**Records for this exercise**.
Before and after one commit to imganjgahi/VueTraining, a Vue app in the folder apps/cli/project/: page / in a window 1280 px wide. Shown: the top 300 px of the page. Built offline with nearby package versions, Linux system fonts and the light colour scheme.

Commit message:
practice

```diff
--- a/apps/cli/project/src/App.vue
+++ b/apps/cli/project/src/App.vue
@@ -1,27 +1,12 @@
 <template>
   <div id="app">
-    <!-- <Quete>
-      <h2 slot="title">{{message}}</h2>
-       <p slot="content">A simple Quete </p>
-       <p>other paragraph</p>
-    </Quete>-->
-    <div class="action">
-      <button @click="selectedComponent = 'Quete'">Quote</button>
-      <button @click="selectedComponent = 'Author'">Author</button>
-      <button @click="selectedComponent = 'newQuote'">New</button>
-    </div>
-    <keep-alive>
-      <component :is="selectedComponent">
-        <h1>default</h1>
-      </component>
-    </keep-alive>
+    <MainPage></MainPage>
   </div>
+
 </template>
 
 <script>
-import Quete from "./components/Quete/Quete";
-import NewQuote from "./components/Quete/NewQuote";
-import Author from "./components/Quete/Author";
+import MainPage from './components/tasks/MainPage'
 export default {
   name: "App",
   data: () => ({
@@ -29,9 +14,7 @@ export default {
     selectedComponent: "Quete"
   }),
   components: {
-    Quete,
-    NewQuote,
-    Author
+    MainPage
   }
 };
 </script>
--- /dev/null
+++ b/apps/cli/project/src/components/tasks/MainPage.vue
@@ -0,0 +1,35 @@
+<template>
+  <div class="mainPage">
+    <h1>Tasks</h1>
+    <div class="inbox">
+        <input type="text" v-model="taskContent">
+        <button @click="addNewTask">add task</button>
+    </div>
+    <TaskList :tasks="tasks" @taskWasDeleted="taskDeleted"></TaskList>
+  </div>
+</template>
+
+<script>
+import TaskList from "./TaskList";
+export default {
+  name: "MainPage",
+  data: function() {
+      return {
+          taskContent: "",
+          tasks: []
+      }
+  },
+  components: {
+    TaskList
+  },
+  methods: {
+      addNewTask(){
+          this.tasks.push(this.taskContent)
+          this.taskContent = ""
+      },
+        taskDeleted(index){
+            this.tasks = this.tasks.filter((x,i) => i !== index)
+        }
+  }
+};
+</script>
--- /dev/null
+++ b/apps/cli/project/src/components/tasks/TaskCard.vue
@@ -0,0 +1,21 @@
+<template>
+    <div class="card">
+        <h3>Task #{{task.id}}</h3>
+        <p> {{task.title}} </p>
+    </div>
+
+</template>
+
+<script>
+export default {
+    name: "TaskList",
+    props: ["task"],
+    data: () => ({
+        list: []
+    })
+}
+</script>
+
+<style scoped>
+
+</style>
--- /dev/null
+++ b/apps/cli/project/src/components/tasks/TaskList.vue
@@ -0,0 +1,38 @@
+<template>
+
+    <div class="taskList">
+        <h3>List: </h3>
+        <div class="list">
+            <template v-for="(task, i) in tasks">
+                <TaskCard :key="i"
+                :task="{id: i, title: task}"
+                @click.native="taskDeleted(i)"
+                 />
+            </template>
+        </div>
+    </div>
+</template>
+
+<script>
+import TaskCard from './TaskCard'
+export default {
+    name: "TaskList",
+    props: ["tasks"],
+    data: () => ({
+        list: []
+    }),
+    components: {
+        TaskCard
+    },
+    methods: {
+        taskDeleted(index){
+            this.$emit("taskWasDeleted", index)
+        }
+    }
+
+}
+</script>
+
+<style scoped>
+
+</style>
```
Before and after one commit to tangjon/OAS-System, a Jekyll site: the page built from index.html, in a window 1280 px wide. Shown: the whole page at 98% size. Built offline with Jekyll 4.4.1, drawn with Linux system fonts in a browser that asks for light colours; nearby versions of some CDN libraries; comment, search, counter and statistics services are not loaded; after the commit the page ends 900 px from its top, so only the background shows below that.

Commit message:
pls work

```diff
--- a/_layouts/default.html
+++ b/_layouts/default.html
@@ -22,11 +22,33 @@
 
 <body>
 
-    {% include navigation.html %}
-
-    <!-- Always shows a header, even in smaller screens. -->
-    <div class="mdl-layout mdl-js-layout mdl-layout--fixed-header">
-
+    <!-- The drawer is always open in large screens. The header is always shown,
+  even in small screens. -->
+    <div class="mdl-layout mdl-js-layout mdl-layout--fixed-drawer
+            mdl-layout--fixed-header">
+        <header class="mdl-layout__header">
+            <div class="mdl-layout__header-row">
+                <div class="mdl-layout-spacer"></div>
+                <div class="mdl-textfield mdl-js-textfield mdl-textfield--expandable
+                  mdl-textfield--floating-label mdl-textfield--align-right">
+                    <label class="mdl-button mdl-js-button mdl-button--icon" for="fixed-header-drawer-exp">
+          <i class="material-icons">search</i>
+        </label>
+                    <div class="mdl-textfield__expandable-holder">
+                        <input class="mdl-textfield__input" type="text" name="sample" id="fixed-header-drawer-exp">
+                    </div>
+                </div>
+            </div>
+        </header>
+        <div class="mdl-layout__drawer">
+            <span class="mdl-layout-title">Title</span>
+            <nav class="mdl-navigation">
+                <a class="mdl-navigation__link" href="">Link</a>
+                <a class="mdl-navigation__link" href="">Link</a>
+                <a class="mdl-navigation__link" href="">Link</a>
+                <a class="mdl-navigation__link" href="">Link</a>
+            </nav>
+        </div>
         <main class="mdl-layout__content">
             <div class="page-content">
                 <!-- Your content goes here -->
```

**Work to complete**. Please give back the listing in full; each line must match exactly.

**Expected answer**.
Before and after one commit to imganjgahi/VueTraining, a Vue app in the folder apps/cli/project/: page / in a window 1280 px wide. Shown: the top 300 px of the page. Built offline with nearby package versions, Linux system fonts and the light colour scheme.

Commit message:
practice

```diff
--- a/apps/cli/project/src/App.vue
+++ b/apps/cli/project/src/App.vue
@@ -1,27 +1,12 @@
 <template>
   <div id="app">
-    <!-- <Quete>
-      <h2 slot="title">{{message}}</h2>
-       <p slot="content">A simple Quete </p>
-       <p>other paragraph</p>
-    </Quete>-->
-    <div class="action">
-      <button @click="selectedComponent = 'Quete'">Quote</button>
-      <button @click="selectedComponent = 'Author'">Author</button>
-      <button @click="selectedComponent = 'newQuote'">New</button>
-    </div>
-    <keep-alive>
-      <component :is="selectedComponent">
-        <h1>default</h1>
-      </component>
-    </keep-alive>
+    <MainPage></MainPage>
   </div>
+
 </template>
 
 <script>
-import Quete from "./components/Quete/Quete";
-import NewQuote from "./components/Quete/NewQuote";
-import Author from "./components/Quete/Author";
+import MainPage from './components/tasks/MainPage'
 export default {
   name: "App",
   data: () => ({
@@ -29,9 +14,7 @@ export default {
     selectedComponent: "Quete"
   }),
   components: {
-    Quete,
-    NewQuote,
-    Author
+    MainPage
   }
 };
 </script>
--- /dev/null
+++ b/apps/cli/project/src/components/tasks/MainPage.vue
@@ -0,0 +1,35 @@
+<template>
+  <div class="mainPage">
+    <h1>Tasks</h1>
+    <div class="inbox">
+        <input type="text" v-model="taskContent">
+        <button @click="addNewTask">add task</button>
+    </div>
+    <TaskList :tasks="tasks" @taskWasDeleted="taskDeleted"></TaskList>
+  </div>
+</template>
+
+<script>
+import TaskList from "./TaskList";
+export default {
+  name: "MainPage",
+  data: function() {
+      return {
+          taskContent: "",
+          tasks: []
+      }
+  },
+  components: {
+    TaskList
+  },
+  methods: {
+      addNewTask(){
+          this.tasks.push(this.taskContent)
+          this.taskContent = ""
+      },
+        taskDeleted(index){
+            this.tasks = this.tasks.filter((x,i) => i !== index)
+        }
+  }
+};
+</script>
--- /dev/null
+++ b/apps/cli/project/src/components/tasks/TaskCard.vue
@@ -0,0 +1,21 @@
+<template>
+    <div class="card">
+        <h3>Task #{{task.id}}</h3>
+        <p> {{task.title}} </p>
+    </div>
+
+</template>
+
+<script>
+export default {
+    name: "TaskList",
+    props: ["task"],
+    data: () => ({
+        list: []
+    })
+}
+</script>
+
+<style scoped>
+
+</style>
--- /dev/null
+++ b/apps/cli/project/src/components/tasks/TaskList.vue
@@ -0,0 +1,38 @@
+<template>
+
+    <div class="taskList">
+        <h3>List: </h3>
+        <div class="list">
+            <template v-for="(task, i) in tasks">
+                <TaskCard :key="i"
+                :task="{id: i, title: task}"
+                @click.native="taskDeleted(i)"
+                 />
+            </template>
+        </div>
+    </div>
+</template>
+
+<script>
+import TaskCard from './TaskCard'
+export default {
+    name: "TaskList",
+    props: ["tasks"],
+    data: () => ({
+        list: []
+    }),
+    components: {
+        TaskCard
+    },
+    methods: {
+        taskDeleted(index){
+            this.$emit("taskWasDeleted", index)
+        }
+    }
+
+}
+</script>
+
+<style scoped>
+
+</style>
```
Before and after one commit to tangjon/OAS-System, a Jekyll site: the page built from index.html, in a window 1280 px wide. Shown: the whole page at 98% size. Built offline with Jekyll 4.4.1, drawn with Linux system fonts in a browser that asks for light colours; nearby versions of some CDN libraries; comment, search, counter and statistics services are not loaded; after the commit the page ends 900 px from its top, so only the background shows below that.

Commit message:
pls work

```diff
--- a/_layouts/default.html
+++ b/_layouts/default.html
@@ -22,11 +22,33 @@
 
 <body>
 
-    {% include navigation.html %}
-
-    <!-- Always shows a header, even in smaller screens. -->
-    <div class="mdl-layout mdl-js-layout mdl-layout--fixed-header">
-
+    <!-- The drawer is always open in large screens. The header is always shown,
+  even in small screens. -->
+    <div class="mdl-layout mdl-js-layout mdl-layout--fixed-drawer
+            mdl-layout--fixed-header">
+        <header class="mdl-layout__header">
+            <div class="mdl-layout__header-row">
+                <div class="mdl-layout-spacer"></div>
+                <div class="mdl-textfield mdl-js-textfield mdl-textfield--expandable
+                  mdl-textfield--floating-label mdl-textfield--align-right">
+                    <label class="mdl-button mdl-js-button mdl-button--icon" for="fixed-header-drawer-exp">
+          <i class="material-icons">search</i>
+        </label>
+                    <div class="mdl-textfield__expandable-holder">
+                        <input class="mdl-textfield__input" type="text" name="sample" id="fixed-header-drawer-exp">
+                    </div>
+                </div>
+            </div>
+        </header>
+        <div class="mdl-layout__drawer">
+            <span class="mdl-layout-title">Title</span>
+            <nav class="mdl-navigation">
+                <a class="mdl-navigation__link" href="">Link</a>
+                <a class="mdl-navigation__link" href="">Link</a>
+                <a class="mdl-navigation__link" href="">Link</a>
+                <a class="mdl-navigation__link" href="">Link</a>
+            </nav>
+        </div>
         <main class="mdl-layout__content">
             <div class="page-content">
                 <!-- Your content goes here -->
```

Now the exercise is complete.